*** The data Section Begins ***

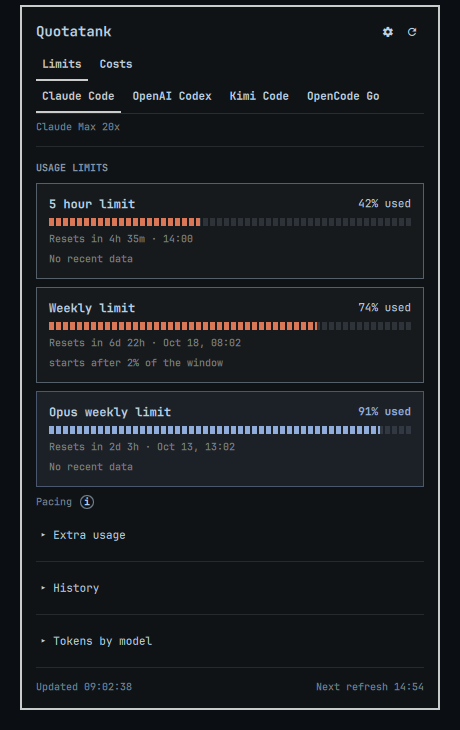
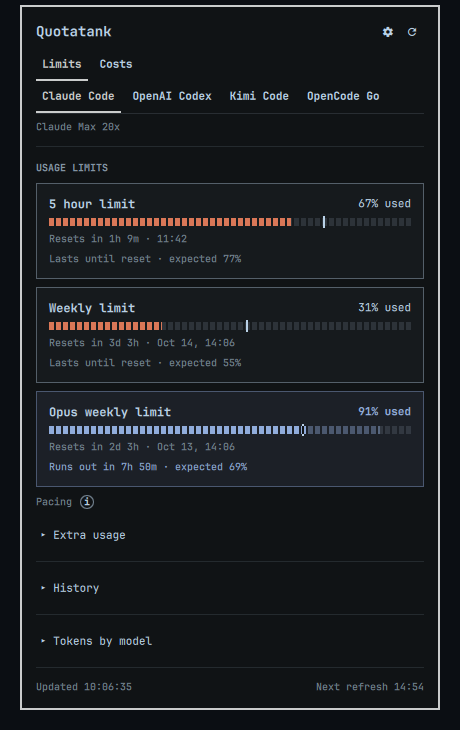
Fix pacing on Quickshell builds; refresh store presentation
- recentBurn reads array-like sample lists and rows (isListLike, not Array.isArray), so pace and run-out estimates no longer show 'No recent data' on Quickshell.
- Regression test for array-like samples.
- Rewrite README with a 'What sets it apart' section; English only.
- Store description rewritten (384 characters).
- Recapture limits screenshots; add Costs settings screenshot with T3 servers.

diff --git a/tests/test_usage_logic.js b/tests/test_usage_logic.js
@@ -443,6 +443,22 @@ const previous = context.paceForWindow(weekly(5, [[weekStart - HOUR, 90], ...hol
 assert.equal(previous.state, "idle", "the earlier window's 90% does not start a burn");
 assert.equal(previous.runsOut, false);
 
+// Quickshell can hand over lists with length and index access that fail Array.isArray(). They must read
+// exactly like plain arrays; a sample list that looks empty to the reader would show "No recent data".
+const asArrayLike = (items) => Object.assign({ length: items.length }, items);
+const steadySamples = linear(weekStart, NOW, 40);
+const listSamples = asArrayLike(steadySamples.map(asArrayLike));
+assert.equal(Array.isArray(listSamples), false);
+assert.equal(Array.isArray(listSamples[0]), false);
+const plainBurn = context.recentBurn(steadySamples, 40, NOW, weekStart);
+const listBurn = context.recentBurn(listSamples, 40, NOW, weekStart);
+assert.notEqual(listBurn, null, "array-like samples are read, not treated as missing");
+assert.ok(listBurn.percentPerSecond > 0, "array-like samples carry the same burn");
+assert.deepEqual(listBurn, plainBurn);
+const listPace = context.paceForWindow({ used: 40, windowSeconds: WEEK, resetsAt: NOW + WEEK / 2, samples: listSamples }, NOW);
+assert.equal(listPace.state, "projecting", "array-like samples project a run-out or a steady burn");
+assert.deepEqual(listPace, context.paceForWindow(weekly(40, steadySamples), NOW));
+
 const exhausted = context.paceForWindow(weekly(140, holding(weekStart, NOW, 100)), NOW);
 assert.equal(exhausted.used, 100, "used clamps before projecting");
 assert.equal(exhausted.state, "exhausted");

diff --git a/UsageLogic.js b/UsageLogic.js
@@ -447,13 +447,15 @@ function finiteOrNull(value) {
 // the last increase (or since observation began, when no increase was seen).
 function recentBurn(samples, used, nowSeconds, windowStart) {
   var points = []
-  var list = Array.isArray(samples) ? samples : []
-  list.forEach(function (row) {
-    var stamp = Array.isArray(row) ? finiteOrNull(row[0]) : null
-    var value = Array.isArray(row) ? finiteOrNull(row[1]) : null
-    if (stamp === null || value === null || stamp > nowSeconds) return
+  var list = listOrEmpty(samples)
+  // Index loop, not forEach: Quickshell lists may lack forEach but keep length and indexing.
+  for (var r = 0; r < list.length; r++) {
+    var row = list[r]
+    var stamp = isListLike(row) ? finiteOrNull(row[0]) : null
+    var value = isListLike(row) ? finiteOrNull(row[1]) : null
+    if (stamp === null || value === null || stamp > nowSeconds) continue
     points.push([stamp, clamp(value, 0, 100)])
-  })
+  }
   points.sort(function (a, b) { return a[0] - b[0] })
   if (points.length === 0 || nowSeconds - points[points.length - 1][0] > PACE_MAX_GAP_SECONDS) return null
 

diff --git a/README.md b/README.md
@@ -2,36 +2,30 @@
 
 [![CI](https://github.com/JanitorHead/omarchy-quotatank/actions/workflows/ci.yml/badge.svg)](https://github.com/JanitorHead/omarchy-quotatank/actions/workflows/ci.yml)
 
-Quotatank puts your AI subscription limits in the Omarchy menu bar: Claude Code, OpenAI Codex, Kimi Code, and OpenCode Go, plus estimated API costs from your local CLI and T3 Code history.
+Quotatank shows your AI subscription limits in the Omarchy menu bar: Claude Code, OpenAI Codex, Kimi Code, and OpenCode Go. It also estimates API value from your local CLI and T3 Code history.
 
 ![Quotatank limits for Claude Code in Omarchy theme colors, with a critical 91% card](https://raw.githubusercontent.com/JanitorHead/omarchy-quotatank/main/docs/screenshots/limits.png)
 
-![Quotatank limits for Claude Code with provider colors enabled](https://raw.githubusercontent.com/JanitorHead/omarchy-quotatank/main/docs/screenshots/limits-brand.png)
+## What sets it apart
 
-![Quotatank limits in four Omarchy themes: Tokyo Night, Catppuccin, Gruvbox, and Nord](https://raw.githubusercontent.com/JanitorHead/omarchy-quotatank/main/docs/screenshots/themes.png)
-
-## Features
-
-- **Limits per provider:** session, weekly, and model-specific windows with reset countdowns, pacing, and warning colors.
-- **Menu bar chips:** a percentage chip per provider, with the most restrictive window as the bar value. Provider colors are optional.
-- **Used or Remaining:** show usage as percent used (default) or percent left. Thresholds, alerts, and pacing follow the side you choose.
-- **Alerts:** optional notifications when a window crosses your warning or critical threshold.
-- **Subscription proxies:** Fusebox and CLIProxyAPI accounts are discovered automatically, one card per account. Their percentages are never added or averaged.
-- **Costs:** estimated API value of recorded tokens from local Codex and Claude Code transcripts and up to four T3 Code servers, over 24H, 7D, or 30D.
-- **Privacy controls:** hide account emails, and keep management keys in private files.
+- **Pace, not just percent.** Each limit card has a pace tick at the share of the window you would expect to have used by now. A status line projects the run-out from recent use, for example `Runs out in 2h 5m`, or `Lasts until reset`.
+- **One card per account.** Fusebox and CLIProxyAPI accounts are discovered automatically, one card each. Accounts are not averaged into one number.
+- **Used or Remaining.** Show usage as percent used or percent left. Warning thresholds are always set as percent left, whichever side you display.
+- **Alerts that re-arm.** Desktop notifications fire at your warning and critical thresholds. Recovering or a reset re-arms the next notification.
+- **Two limits per chip.** By default a chip shows the most constrained window. Pin a specific window, and optionally stack a second limit under the first.
+- **Monitor vs Menu bar.** Choose per provider which ones appear in the panel and which appear in the menu bar.
+- **Costs over 24H, 7D, and 30D.** Estimated API value from local Codex and Claude Code transcripts and up to four T3 Code servers, with a per-model breakdown and custom model prices.
+- **Theme-aware.** Colors follow the active Omarchy theme by default. Provider brand colors are optional, and cards can use square or theme-corner shapes.
 
 ![Quotatank menu bar chips for Claude Code, Codex, Kimi Code, and OpenCode Go in Omarchy theme colors](https://raw.githubusercontent.com/JanitorHead/omarchy-quotatank/main/docs/screenshots/bar.png)
 
 ![Quotatank menu bar chips with provider colors enabled](https://raw.githubusercontent.com/JanitorHead/omarchy-quotatank/main/docs/screenshots/bar-brand.png)
 
+![Quotatank limits in four Omarchy themes: Tokyo Night, Catppuccin, Gruvbox, and Nord](https://raw.githubusercontent.com/JanitorHead/omarchy-quotatank/main/docs/screenshots/themes.png)
+
+![Quotatank limits for Claude Code with provider colors enabled](https://raw.githubusercontent.com/JanitorHead/omarchy-quotatank/main/docs/screenshots/limits-brand.png)
+
 This is a derived work of [omarchy-modelusage](https://github.com/DigitalPals/omarchy-modelusage) by DigitalPals (MIT). See [LICENSE](LICENSE) and [THIRD_PARTY_NOTICES.md](THIRD_PARTY_NOTICES.md).
-
-## Requirements
-
-- Omarchy with schema-v1 shell plugins.
-- Python 3.10+. Quota and cost backends use only the standard library.
-- Network access for quota checks. Costs can download the public LiteLLM price table and contact configured T3 servers.
-- Optional: Python `websockets` 15+ for Fusebox live activity. Without it, cached quotas and last-used activity still work.
 
 ## Install
 
@@ -52,13 +46,20 @@ The built-in `omarchy.agents` widget can run alongside Quotatank. To keep only Q
 omarchy plugin disable omarchy.agents
 ```
 
+Requirements:
+
+- Omarchy with schema-v1 shell plugins.
+- Python 3.10+. Quota and cost backends use only the standard library.
+- Network access for quota checks. Costs can download the public LiteLLM price table and contact configured T3 servers.
+- Optional: Python `websockets` 15+ for Fusebox live activity. Without it, cached quotas and last-used activity still work.
+
 ## Connect a source
 
 Limits and Costs have separate settings. A proxy can supply Limits while local transcripts supply Costs.
 
 ### Local CLI sign-ins
 
-Sign in with each provider's CLI, then open **Limits → gear**, choose **Local CLIs** as the quota source, enable **Monitor** for each provider, and save.
+Sign in with each provider's CLI, then open **Limits → gear**, keep the local CLI quota source, choose the providers to monitor, and save.
 
 | Provider | Sign in | Quota source |
 |---|---|---|
@@ -73,38 +74,38 @@ Quotatank reads existing CLI credentials and never renews them. Sign-in stays wi
 
 1. Open **Limits → gear** and select **Fusebox** or **CLIProxyAPI** under **Quota source**.
 2. Enter the server URL, for example `http://127.0.0.1:8317`.
-3. Enter the plaintext management key that the proxy dashboard accepts. Client API keys and bcrypt hashes do not work.
-4. Save. Managed accounts are discovered automatically.
+3. Enter the plaintext Management API key that the server's management panel accepts. Client API keys and bcrypt hashes do not work.
+4. Save. Managed accounts are discovered automatically and get one card each.
 
-The key is stored in a private file, not in widget settings. Remote servers must allow remote management access. Quota lookups cover Claude, Codex, Kimi, and Antigravity; other providers show an unsupported notice.
+The key is saved to a private file (`0600`) and is never loaded back into the form. Remote servers must allow remote management access. Quota lookups cover Claude, Codex, Kimi, OpenCode Go, and Antigravity; other providers show an unsupported notice.
 
 ### Cost history
 
-Open **Costs → gear**. Local Codex CLI and Claude Code history are on by default. Add T3 servers with a name, base URL, and connection token (usage contract 4 or 5). Custom prices override the public table by exact model ID.
+Open **Costs → gear**. Local Codex CLI and Claude Code history are on by default. Add up to four T3 servers, each with a name, base URL, and connection token (usage contract 4 or 5). Custom prices override the public table by exact model ID.
 
 ![Quotatank Costs tab with a 30-day daily chart and per-provider estimates](https://raw.githubusercontent.com/JanitorHead/omarchy-quotatank/main/docs/screenshots/costs.png)
 
-Costs estimates the API value of recorded tokens. It does not show subscription fees, credits, or invoices. Full source list and limits: [cost contract](https://github.com/JanitorHead/omarchy-quotatank/blob/main/docs/cost-contract.md).
+![Quotatank Costs settings with two remote T3 servers, local history toggles, and custom prices](https://raw.githubusercontent.com/JanitorHead/omarchy-quotatank/main/docs/screenshots/costs-t3-servers.png)
+
+Costs is an estimate of API value for the recorded tokens. It is not a bill, a subscription charge, or a credit balance. Full source list and limits: [cost contract](https://github.com/JanitorHead/omarchy-quotatank/blob/main/docs/cost-contract.md).
 
 ## Settings
 
 ![Quotatank settings: display, providers, and monitoring options](https://raw.githubusercontent.com/JanitorHead/omarchy-quotatank/main/docs/screenshots/settings.png)
 
-Limits settings control the quota source, Used or Remaining, bar chips, reset formats, account-email privacy, card corners, provider colors, refresh interval (1–60 minutes), and warning thresholds. Thresholds are stored as percent left.
+Limits settings control the quota source, Used or Remaining, the menu-bar chips and their second limit, reset formats, account-email privacy, card corners, provider colors, the refresh interval (1–60 minutes; default 15), and the warning and critical thresholds. Notifications for limits that run low are on by default.
 
 ## Controls
 
 | Action | Control |
 |---|---|
-| Open or close the panel | Left click; a percentage chip opens its provider |
-| Next provider | Middle click, or `p` |
-| Select provider | `h` / `l`, Left / Right |
+| Open or close the panel | Left click on the bar |
+| Next provider | Middle click, or `p` on Limits |
 | Switch tabs | `u` for Limits, `c` for Costs |
-| Refresh | `r` or Enter |
-| Scroll | `j` / `k`, Down / Up |
+| Refresh | `r` |
 | Costs metric / token details / model breakdown | `m` / `d` / `b` |
-| Settings | Gear or `s` |
-| Close, or cancel a draft | Escape |
+| Settings | `s` |
+| Cancel a settings edit or close a confirmation | Escape |
 
 Namespaced IPC for keybindings and scripts:
 
@@ -114,15 +115,16 @@ omarchy-shell janitorhead.quotatank costs
 omarchy-shell janitorhead.quotatank refresh
 ```
 
-Also available: `open`, `close`, `toggle`, `next`, `configure`, `configureCosts`, and `exportJson`. `exportJson` replaces account identities with numbered labels while hide-emails is on. All setting keys: [settings reference](https://github.com/JanitorHead/omarchy-quotatank/blob/main/docs/configuration.md#settings).
+Also available: `open`, `close`, `toggle`, `show`, `hide`, `next`, `configure`, `configureCosts`, and `exportJson`. `exportJson` replaces account identities with numbered labels while hide-emails is on. All setting keys: [settings reference](https://github.com/JanitorHead/omarchy-quotatank/blob/main/docs/configuration.md#settings).
 
 ## Privacy
 
-- Provider sign-ins stay with the CLI or the proxy.
+- Provider sign-ins stay with the CLI or the proxy. Quotatank reads existing credentials and does not renew them.
+- Hide account emails is on by default. Account cards and menu-bar tooltips use numbered labels.
 - Management keys and T3 tokens are saved in private files (`0600`, directories `0700`), never in widget settings or command-line arguments.
-- Cost collectors read local transcripts but store only accounting metadata and hashed identifiers. No prompts, responses, tool output, or credentials are cached.
+- Cost collectors keep accounting metadata only. Prompts and raw transcript paths are not retained.
 - HTTPS certificates are verified, and provider redirects are rejected.
-- Ordinary quota collection is read-only. Applying a banked Codex reset is a separate action that asks for confirmation.
+- Quota collection is read-only. Applying a banked Codex reset is a separate action that asks for confirmation.
 
 ## Documentation
 

diff --git a/CHANGELOG.md b/CHANGELOG.md
@@ -4,6 +4,12 @@ All notable changes to this project will be documented here. The format follows
 [Keep a Changelog](https://keepachangelog.com/en/1.1.0/), and releases use
 [Semantic Versioning](https://semver.org/spec/v2.0.0.html).
 
+## Unreleased
+
+### Fixed
+
+- Fixed pacing and run-out estimates showing "No recent data" on Quickshell builds where widget data fails `Array.isArray`.
+
 ## 1.4.0
 
 ### Added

*** The data Section Ends ***

_Your objective:_ Each line holding the word "that" must be copied from the data.

_Answer area:_
+// Quickshell can hand over lists with length and index access that fail Array.isArray(). They must read
+// exactly like plain arrays; a sample list that looks empty to the reader would show "No recent data".
+- **Alerts that re-arm.** Desktop notifications fire at your warning and critical thresholds. Recovering or a reset re-arms the next notification.
-3. Enter the plaintext management key that the proxy dashboard accepts. Client API keys and bcrypt hashes do not work.
+3. Enter the plaintext Management API key that the server's management panel accepts. Client API keys and bcrypt hashes do not work.
+Limits settings control the quota source, Used or Remaining, the menu-bar chips and their second limit, reset formats, account-email privacy, card corners, provider colors, the refresh interval (1–60 minutes; default 15), and the warning and critical thresholds. Notifications for limits that run low are on by default.
-- Ordinary quota collection is read-only. Applying a banked Codex reset is a separate action that asks for confirmation.
+- Quota collection is read-only. Applying a banked Codex reset is a separate action that asks for confirmation.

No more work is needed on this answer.